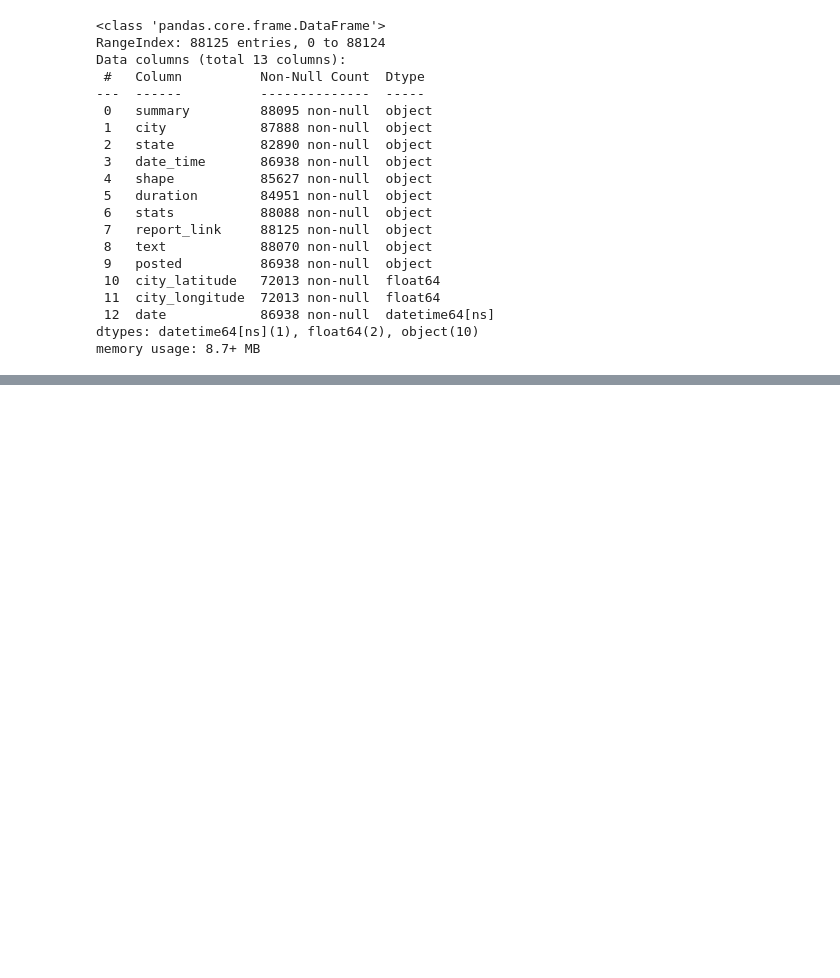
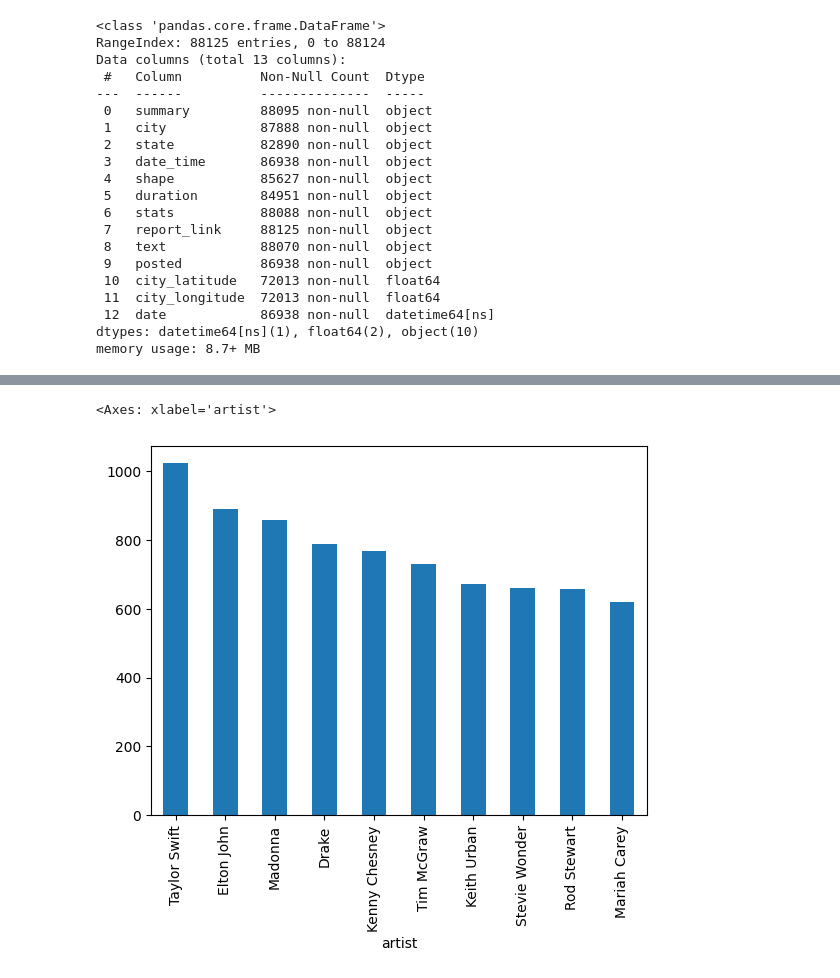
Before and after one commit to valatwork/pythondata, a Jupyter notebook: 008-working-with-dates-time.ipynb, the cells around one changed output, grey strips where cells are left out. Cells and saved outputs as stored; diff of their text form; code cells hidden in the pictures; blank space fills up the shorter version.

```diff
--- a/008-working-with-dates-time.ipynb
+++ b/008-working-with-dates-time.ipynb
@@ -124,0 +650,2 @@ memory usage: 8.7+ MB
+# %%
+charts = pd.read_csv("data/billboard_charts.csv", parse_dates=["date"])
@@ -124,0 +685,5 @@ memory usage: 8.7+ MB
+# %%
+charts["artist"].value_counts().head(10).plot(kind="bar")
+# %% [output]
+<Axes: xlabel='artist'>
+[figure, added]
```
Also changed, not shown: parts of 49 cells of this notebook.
========================
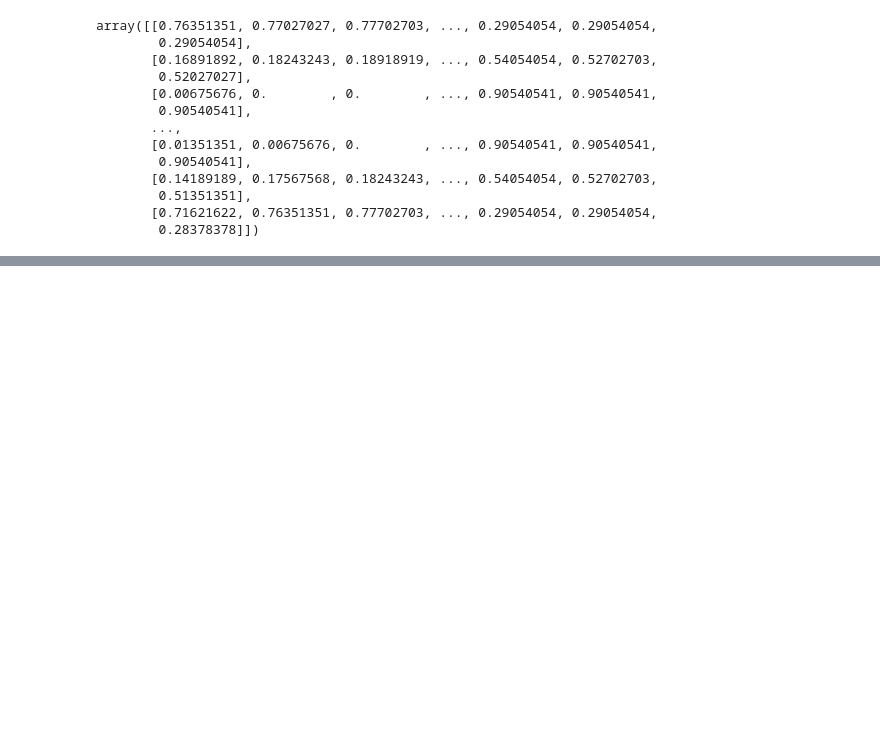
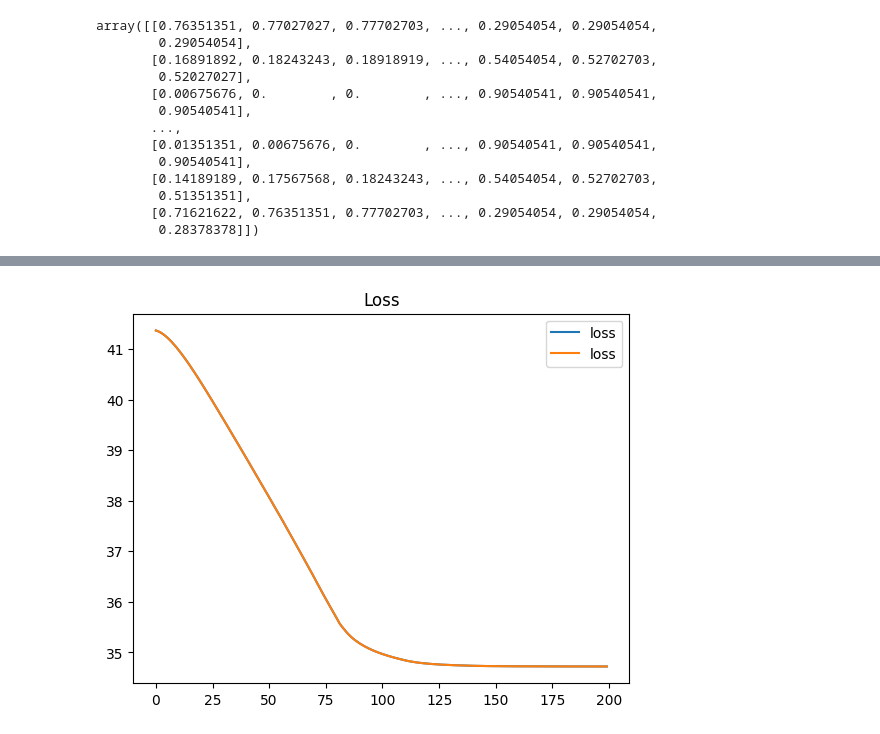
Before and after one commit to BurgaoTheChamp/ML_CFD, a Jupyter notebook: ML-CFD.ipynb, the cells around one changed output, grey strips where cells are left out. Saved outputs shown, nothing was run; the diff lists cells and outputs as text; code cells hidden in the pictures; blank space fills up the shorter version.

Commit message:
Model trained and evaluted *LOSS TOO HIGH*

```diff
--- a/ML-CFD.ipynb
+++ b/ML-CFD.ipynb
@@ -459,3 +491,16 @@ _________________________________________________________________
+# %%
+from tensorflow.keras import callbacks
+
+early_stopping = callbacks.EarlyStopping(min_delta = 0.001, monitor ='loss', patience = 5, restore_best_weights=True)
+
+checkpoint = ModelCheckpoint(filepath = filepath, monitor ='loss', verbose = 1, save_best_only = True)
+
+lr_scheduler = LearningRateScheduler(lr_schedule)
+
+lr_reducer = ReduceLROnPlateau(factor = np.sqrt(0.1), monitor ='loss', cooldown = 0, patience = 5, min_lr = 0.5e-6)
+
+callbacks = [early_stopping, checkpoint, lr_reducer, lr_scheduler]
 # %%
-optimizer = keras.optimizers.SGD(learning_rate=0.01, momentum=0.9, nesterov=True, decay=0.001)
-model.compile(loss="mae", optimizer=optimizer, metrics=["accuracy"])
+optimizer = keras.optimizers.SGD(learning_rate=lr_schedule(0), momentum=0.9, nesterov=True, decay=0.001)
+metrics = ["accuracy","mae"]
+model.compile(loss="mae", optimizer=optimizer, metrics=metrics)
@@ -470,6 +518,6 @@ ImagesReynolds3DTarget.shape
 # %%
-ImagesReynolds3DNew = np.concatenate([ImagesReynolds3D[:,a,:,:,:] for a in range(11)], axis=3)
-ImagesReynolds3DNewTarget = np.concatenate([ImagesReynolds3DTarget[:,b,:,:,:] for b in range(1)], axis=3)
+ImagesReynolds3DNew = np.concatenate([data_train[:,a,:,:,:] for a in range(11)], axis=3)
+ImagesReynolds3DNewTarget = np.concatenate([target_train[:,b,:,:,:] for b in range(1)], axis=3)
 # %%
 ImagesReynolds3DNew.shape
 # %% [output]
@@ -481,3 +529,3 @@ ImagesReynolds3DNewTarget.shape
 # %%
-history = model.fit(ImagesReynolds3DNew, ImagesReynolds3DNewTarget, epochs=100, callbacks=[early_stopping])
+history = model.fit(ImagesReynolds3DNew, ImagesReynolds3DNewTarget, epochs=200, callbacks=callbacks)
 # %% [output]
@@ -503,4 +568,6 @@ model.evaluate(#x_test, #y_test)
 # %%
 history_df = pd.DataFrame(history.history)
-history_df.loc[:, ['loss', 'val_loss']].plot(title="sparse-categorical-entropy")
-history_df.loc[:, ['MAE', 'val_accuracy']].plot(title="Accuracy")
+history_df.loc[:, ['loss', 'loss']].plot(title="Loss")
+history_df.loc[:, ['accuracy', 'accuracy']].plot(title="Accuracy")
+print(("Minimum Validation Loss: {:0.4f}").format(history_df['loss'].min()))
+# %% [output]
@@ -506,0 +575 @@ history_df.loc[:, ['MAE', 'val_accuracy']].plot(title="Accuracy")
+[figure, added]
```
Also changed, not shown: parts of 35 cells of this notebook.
========================
| INSTRUCTIONS TO FOLLOW |
Reproduce, exactly as they stand in the data above, the lines from the one that holds "Before and after one commit to valatwork/pythondata, a" to the one that holds "Also changed, not shown: parts of 49", inclusive.

| RESULT OF THE TASK |
Before and after one commit to valatwork/pythondata, a Jupyter notebook: 008-working-with-dates-time.ipynb, the cells around one changed output, grey strips where cells are left out. Cells and saved outputs as stored; diff of their text form; code cells hidden in the pictures; blank space fills up the shorter version.

```diff
--- a/008-working-with-dates-time.ipynb
+++ b/008-working-with-dates-time.ipynb
@@ -124,0 +650,2 @@ memory usage: 8.7+ MB
+# %%
+charts = pd.read_csv("data/billboard_charts.csv", parse_dates=["date"])
@@ -124,0 +685,5 @@ memory usage: 8.7+ MB
+# %%
+charts["artist"].value_counts().head(10).plot(kind="bar")
+# %% [output]
+<Axes: xlabel='artist'>
+[figure, added]
```
Also changed, not shown: parts of 49 cells of this notebook.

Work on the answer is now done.